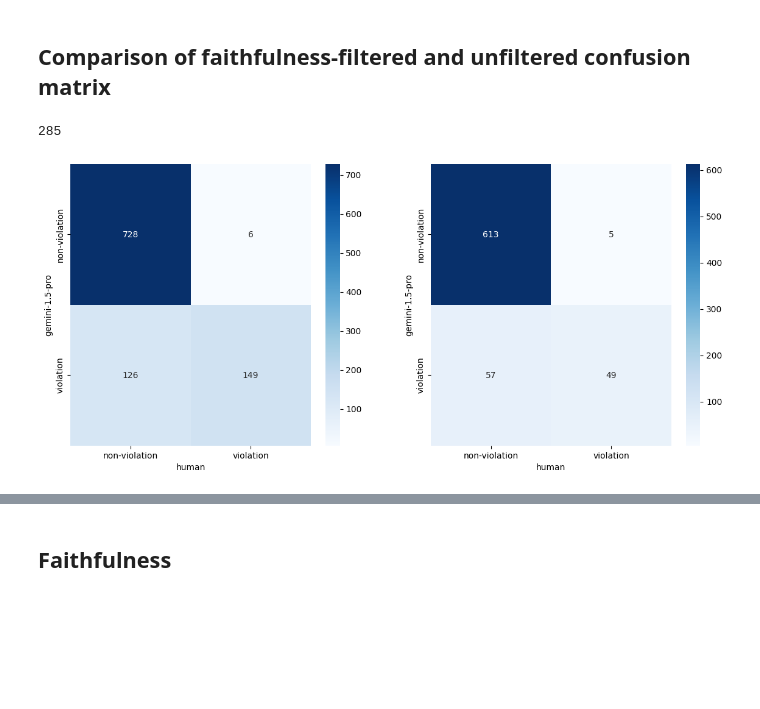
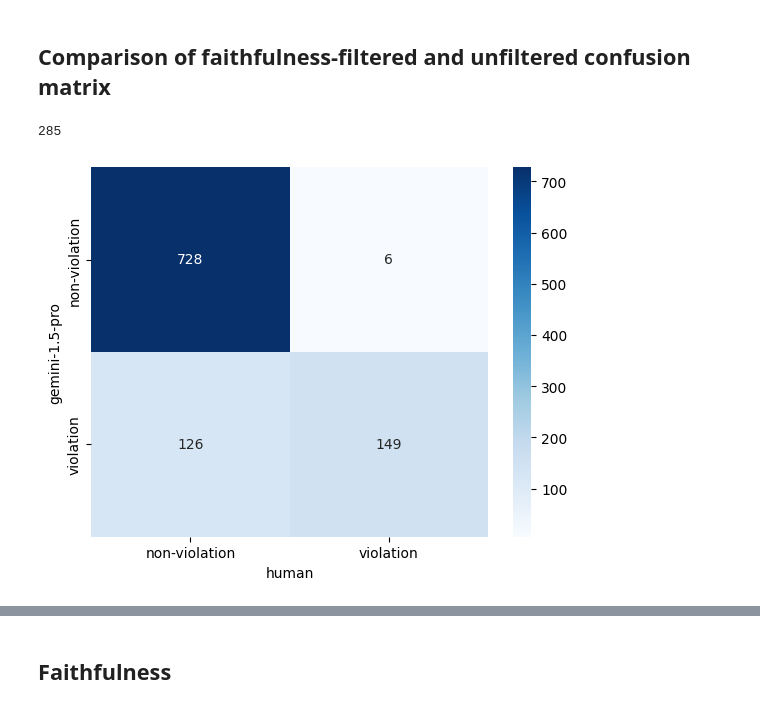
Before and after one commit to climatepolicyradar/document-qa-prototype, a Jupyter notebook: notebooks/technical_report/all_graphs.ipynb, the cells around one changed output, grey strips where cells are left out. Drawn from its saved outputs; the diff is of its cells as text; code cells hidden in the pictures; blank space fills up the shorter version.

Commit message:
all charts are now in notebook

```diff
--- a/notebooks/technical_report/all_graphs.ipynb
+++ b/notebooks/technical_report/all_graphs.ipynb
@@ -138,22 +138,21 @@ gpt-4 & non-violation &            704 &        77 \\
 # %%
 cm_unfiltered = confusion_matrix(pv_results_gemini, "gemini-1.5-pro", pv_results_human, "human")
 
 block_listed_by_faithfulness = faithfulness[faithfulness["score"] < 0.26]["gen_uuid"].tolist()
 
 print(len(block_listed_by_faithfulness))
 
 pv_gemini_filtered = pv_results_gemini[~pv_results_gemini["gen_uuid"].isin(block_listed_by_faithfulness)]
 
 cm_filtered = confusion_matrix(pv_gemini_filtered, "gemini-1.5-pro", pv_results_human, "human")
 
 for _df in [cm_unfiltered, cm_filtered]:
     _df.index = _df.index.map({0: "non-violation", 1: "violation"})
     _df.columns = _df.columns.map({0: "non-violation", 1: "violation"})
 
-fig, axs = plt.subplots(1, 2, figsize=(14, 6))
-sns.heatmap(cm_unfiltered, annot=True, ax=axs[0], fmt="d", cmap=cmap)
-sns.heatmap(cm_filtered, annot=True, ax=axs[1], fmt="d", cmap=cmap)
+# fig, axs = plt.subplots(1, 2, figsize=(14, 6))
+sns.heatmap(cm_unfiltered, annot=True, fmt="d", cmap=cmap)
 plt.show()
 # %% [output]
 285
-[figure, old version]
+[figure, new version]
```
Also changed, not shown: parts of 9 cells of this notebook.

* Exercise description *
Find every line in the records that uses the string "notebooks", then copy it.

* Written solution *
Before and after one commit to climatepolicyradar/document-qa-prototype, a Jupyter notebook: notebooks/technical_report/all_graphs.ipynb, the cells around one changed output, grey strips where cells are left out. Drawn from its saved outputs; the diff is of its cells as text; code cells hidden in the pictures; blank space fills up the shorter version.
--- a/notebooks/technical_report/all_graphs.ipynb
+++ b/notebooks/technical_report/all_graphs.ipynb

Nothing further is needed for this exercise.